The High Court has sentenced an ex-employee of an investment management firm to three months in prison (suspended for 18 months) after he admitted carrying out personal account trading in breach of Financial Services Authority (FSA) rules; forging a letter from his brokers; destroying evidence on his computer; and failing to comply with a search and seizure order.
Mr Christensen was dismissed by Aspect Capital Ltd when it emerged that he had been carrying out personal account trading. In his defence, he relied on a brokers’ letter that he later admitted he had forged. A forensic computer expert engaged by the employer to examine Mr Christensen’s computer concluded that he had uploaded large quantities of confidential information from the company’s computer system to various internet accounts under his control.
In light of this discovery, Aspect Capital Ltd applied to the courts for a search and seizure order. By his own admission, Mr Christensen lied to the search party about whether or not he had confidential information belonging to the employer; lied about the contents of the uploads; failed to reveal at least one computer hard drive containing back-up material; and swore untruthfully on an affidavit in compliance with the search and seizure order.
The High Court, which described Mr Christensen as a “self-confessed liar, forger and perjurer”, decided that the contempt of court was serious enough to justify a prison sentence of three months. However, the High Court suspended the sentence for 18 months because of, among other things, Mr Christensen’s previous good character; the difficulty that would be caused in concluding ongoing litigation; and the impact of the proceedings on his health.
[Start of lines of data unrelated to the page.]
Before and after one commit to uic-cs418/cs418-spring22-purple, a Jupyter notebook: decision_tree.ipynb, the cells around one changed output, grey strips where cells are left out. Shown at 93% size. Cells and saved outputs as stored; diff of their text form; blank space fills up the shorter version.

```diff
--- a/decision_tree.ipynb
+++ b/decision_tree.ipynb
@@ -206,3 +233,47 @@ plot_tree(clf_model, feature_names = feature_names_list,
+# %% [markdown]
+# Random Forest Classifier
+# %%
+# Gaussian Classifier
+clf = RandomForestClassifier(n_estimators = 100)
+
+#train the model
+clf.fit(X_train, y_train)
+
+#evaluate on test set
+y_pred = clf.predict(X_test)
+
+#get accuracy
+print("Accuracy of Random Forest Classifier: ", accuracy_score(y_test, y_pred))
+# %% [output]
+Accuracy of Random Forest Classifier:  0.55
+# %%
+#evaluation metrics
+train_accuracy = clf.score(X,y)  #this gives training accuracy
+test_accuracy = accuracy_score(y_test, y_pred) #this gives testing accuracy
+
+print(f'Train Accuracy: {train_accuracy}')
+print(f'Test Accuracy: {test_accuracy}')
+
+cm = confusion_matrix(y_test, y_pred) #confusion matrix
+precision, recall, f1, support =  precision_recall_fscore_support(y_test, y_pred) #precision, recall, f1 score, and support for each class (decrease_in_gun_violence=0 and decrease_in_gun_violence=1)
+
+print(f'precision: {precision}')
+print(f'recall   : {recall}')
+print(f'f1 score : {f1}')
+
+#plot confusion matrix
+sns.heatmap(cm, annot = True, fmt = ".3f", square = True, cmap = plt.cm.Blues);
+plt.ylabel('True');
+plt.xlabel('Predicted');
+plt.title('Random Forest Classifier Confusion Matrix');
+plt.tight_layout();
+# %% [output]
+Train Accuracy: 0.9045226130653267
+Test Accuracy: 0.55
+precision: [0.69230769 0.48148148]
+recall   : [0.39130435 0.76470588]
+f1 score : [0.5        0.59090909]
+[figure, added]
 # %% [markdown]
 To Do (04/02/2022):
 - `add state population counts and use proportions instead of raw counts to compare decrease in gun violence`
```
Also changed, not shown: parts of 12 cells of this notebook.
Read the full judgment in Aspect Capital Ltd v Christensen on the BAILII website.